__What the exercise asks__: Each line with the word "rounded" must appear in the answer, copied from the records.

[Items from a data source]
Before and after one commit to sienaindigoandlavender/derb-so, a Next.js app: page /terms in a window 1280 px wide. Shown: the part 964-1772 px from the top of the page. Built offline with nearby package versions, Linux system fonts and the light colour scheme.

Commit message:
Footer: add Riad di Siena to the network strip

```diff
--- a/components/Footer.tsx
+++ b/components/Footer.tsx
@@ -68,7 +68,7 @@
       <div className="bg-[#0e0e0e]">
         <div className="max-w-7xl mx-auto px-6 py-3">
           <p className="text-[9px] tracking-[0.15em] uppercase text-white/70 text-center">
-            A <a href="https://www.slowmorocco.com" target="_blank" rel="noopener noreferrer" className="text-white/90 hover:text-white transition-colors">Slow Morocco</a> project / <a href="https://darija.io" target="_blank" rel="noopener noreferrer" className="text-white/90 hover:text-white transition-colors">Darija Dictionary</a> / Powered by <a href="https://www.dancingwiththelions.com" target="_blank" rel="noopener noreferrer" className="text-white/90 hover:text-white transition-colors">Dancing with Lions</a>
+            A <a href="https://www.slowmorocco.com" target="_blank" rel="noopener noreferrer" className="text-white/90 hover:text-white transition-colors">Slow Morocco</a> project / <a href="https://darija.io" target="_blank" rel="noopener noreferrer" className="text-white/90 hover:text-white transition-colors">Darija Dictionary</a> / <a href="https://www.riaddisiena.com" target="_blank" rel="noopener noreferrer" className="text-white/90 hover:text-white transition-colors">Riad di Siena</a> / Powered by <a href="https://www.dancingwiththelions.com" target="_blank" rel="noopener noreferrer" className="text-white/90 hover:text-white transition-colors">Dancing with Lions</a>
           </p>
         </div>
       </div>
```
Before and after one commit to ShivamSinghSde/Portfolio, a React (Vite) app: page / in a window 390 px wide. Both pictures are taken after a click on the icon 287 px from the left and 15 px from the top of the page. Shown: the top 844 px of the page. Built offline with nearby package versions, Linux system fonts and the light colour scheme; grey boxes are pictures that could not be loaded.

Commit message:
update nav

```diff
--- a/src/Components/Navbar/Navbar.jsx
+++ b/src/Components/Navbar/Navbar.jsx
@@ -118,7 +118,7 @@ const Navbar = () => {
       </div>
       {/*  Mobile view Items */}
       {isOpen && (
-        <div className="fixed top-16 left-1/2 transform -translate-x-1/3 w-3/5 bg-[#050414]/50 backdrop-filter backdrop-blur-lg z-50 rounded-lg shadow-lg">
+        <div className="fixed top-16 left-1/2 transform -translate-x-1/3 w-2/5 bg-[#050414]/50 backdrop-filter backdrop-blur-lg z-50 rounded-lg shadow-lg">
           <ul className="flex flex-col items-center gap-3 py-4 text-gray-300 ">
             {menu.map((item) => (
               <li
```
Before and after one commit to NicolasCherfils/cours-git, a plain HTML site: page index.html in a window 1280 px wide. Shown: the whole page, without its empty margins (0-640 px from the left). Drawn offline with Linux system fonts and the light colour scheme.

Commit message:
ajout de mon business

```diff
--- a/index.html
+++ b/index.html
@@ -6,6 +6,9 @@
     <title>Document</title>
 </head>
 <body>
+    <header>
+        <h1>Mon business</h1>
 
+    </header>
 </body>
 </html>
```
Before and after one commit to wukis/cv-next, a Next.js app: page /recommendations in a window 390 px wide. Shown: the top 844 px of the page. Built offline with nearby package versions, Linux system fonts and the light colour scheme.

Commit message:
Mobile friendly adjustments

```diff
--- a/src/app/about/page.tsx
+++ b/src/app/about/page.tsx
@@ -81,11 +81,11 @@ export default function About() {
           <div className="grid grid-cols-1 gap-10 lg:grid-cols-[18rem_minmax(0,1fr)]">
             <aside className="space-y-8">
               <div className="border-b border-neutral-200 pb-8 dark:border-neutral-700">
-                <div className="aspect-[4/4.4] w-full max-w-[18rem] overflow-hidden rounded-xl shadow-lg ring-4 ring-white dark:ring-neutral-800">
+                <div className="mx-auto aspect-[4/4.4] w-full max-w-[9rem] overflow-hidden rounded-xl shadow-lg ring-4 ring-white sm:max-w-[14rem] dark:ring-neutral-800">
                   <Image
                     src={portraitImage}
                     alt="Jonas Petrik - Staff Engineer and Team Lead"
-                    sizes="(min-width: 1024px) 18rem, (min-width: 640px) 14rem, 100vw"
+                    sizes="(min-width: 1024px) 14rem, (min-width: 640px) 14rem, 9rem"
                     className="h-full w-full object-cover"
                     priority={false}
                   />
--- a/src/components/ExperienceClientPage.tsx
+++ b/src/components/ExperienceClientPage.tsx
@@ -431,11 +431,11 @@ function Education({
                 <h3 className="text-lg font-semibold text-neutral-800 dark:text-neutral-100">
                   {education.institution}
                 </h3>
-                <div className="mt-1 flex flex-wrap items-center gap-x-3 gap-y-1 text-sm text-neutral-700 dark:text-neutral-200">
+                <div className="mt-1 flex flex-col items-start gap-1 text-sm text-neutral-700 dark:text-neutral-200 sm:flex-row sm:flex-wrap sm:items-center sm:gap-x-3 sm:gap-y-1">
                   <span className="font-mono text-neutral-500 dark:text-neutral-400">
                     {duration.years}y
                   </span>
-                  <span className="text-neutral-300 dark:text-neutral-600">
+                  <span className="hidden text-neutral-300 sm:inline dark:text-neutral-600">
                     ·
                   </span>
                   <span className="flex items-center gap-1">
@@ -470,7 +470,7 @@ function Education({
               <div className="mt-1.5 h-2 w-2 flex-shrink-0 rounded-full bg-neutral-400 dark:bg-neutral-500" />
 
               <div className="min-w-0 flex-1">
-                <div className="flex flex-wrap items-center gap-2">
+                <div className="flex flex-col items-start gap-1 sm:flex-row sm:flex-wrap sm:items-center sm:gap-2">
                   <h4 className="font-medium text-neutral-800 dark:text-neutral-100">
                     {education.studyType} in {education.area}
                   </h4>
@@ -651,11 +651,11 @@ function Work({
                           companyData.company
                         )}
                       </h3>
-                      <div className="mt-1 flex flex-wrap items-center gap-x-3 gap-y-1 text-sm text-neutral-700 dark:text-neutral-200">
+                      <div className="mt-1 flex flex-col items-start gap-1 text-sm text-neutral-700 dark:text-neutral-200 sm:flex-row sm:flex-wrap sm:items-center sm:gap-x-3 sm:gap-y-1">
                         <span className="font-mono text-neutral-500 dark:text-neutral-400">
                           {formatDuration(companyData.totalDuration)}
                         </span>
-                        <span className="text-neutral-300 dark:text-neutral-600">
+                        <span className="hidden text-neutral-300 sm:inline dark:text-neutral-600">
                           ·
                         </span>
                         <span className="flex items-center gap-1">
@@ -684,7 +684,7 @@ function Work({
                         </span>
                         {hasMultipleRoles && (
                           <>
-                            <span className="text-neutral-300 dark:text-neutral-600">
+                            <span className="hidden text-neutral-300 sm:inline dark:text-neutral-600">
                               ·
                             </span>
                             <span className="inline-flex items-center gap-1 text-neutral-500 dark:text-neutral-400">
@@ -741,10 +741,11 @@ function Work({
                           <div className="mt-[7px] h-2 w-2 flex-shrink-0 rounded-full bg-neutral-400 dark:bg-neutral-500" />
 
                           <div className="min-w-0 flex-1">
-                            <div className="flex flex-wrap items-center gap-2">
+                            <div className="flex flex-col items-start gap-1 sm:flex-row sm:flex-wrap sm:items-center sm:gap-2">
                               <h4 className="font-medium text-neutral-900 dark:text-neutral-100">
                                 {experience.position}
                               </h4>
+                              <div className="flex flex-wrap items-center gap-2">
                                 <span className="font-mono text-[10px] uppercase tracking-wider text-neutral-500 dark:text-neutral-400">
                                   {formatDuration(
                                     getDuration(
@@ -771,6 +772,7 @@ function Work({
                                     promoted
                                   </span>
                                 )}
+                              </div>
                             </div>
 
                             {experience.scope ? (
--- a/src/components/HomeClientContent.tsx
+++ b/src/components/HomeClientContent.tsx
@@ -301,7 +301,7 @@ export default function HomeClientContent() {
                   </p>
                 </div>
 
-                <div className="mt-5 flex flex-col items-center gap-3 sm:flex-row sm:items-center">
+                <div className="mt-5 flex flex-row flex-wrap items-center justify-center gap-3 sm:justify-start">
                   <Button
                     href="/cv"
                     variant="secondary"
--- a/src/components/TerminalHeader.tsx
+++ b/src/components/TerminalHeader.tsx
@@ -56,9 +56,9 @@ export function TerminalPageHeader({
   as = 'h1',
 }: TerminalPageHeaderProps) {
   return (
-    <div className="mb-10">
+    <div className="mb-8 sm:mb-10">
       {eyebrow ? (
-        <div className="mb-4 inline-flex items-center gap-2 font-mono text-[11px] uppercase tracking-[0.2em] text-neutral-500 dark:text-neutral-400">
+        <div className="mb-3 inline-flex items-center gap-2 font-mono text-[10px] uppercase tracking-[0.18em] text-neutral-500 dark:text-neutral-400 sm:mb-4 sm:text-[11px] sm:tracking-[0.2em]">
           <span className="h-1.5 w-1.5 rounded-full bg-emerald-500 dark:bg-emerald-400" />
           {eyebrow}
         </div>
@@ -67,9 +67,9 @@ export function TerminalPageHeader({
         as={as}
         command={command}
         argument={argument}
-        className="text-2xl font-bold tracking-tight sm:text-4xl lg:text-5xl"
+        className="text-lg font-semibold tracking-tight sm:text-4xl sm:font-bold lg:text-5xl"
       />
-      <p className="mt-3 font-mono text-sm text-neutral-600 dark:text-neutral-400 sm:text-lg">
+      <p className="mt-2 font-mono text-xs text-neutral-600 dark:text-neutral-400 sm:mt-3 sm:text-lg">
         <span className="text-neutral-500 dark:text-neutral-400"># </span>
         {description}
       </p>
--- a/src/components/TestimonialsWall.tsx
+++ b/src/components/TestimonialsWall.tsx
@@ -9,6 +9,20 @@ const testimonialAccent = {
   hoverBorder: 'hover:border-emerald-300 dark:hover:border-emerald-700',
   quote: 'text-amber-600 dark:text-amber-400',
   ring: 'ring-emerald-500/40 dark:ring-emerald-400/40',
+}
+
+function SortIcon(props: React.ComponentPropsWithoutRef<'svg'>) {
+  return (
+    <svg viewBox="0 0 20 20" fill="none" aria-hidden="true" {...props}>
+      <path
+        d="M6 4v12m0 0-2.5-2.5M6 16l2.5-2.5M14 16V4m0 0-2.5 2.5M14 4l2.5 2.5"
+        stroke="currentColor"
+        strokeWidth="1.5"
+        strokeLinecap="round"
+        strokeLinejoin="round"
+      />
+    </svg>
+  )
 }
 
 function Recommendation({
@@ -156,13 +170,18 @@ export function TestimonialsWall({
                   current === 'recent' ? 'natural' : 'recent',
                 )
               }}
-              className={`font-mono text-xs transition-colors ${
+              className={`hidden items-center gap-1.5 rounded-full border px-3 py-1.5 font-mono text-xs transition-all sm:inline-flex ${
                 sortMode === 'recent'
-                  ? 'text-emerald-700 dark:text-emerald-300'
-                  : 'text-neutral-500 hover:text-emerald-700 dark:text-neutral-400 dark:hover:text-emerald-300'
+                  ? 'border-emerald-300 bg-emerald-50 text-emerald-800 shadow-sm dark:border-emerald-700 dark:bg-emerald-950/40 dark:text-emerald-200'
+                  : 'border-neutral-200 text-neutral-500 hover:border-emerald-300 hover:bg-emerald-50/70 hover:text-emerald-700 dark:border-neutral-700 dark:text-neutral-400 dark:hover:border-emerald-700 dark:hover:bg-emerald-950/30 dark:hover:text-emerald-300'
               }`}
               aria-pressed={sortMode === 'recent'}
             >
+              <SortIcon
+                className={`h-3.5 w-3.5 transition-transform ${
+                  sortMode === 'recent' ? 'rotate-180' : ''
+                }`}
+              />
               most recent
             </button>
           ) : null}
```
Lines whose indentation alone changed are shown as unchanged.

__Exercise result__:
-        <div className="fixed top-16 left-1/2 transform -translate-x-1/3 w-3/5 bg-[#050414]/50 backdrop-filter backdrop-blur-lg z-50 rounded-lg shadow-lg">
+        <div className="fixed top-16 left-1/2 transform -translate-x-1/3 w-2/5 bg-[#050414]/50 backdrop-filter backdrop-blur-lg z-50 rounded-lg shadow-lg">
-                <div className="aspect-[4/4.4] w-full max-w-[18rem] overflow-hidden rounded-xl shadow-lg ring-4 ring-white dark:ring-neutral-800">
+                <div className="mx-auto aspect-[4/4.4] w-full max-w-[9rem] overflow-hidden rounded-xl shadow-lg ring-4 ring-white sm:max-w-[14rem] dark:ring-neutral-800">
               <div className="mt-1.5 h-2 w-2 flex-shrink-0 rounded-full bg-neutral-400 dark:bg-neutral-500" />
                           <div className="mt-[7px] h-2 w-2 flex-shrink-0 rounded-full bg-neutral-400 dark:bg-neutral-500" />
           <span className="h-1.5 w-1.5 rounded-full bg-emerald-500 dark:bg-emerald-400" />
+              className={`hidden items-center gap-1.5 rounded-full border px-3 py-1.5 font-mono text-xs transition-all sm:inline-flex ${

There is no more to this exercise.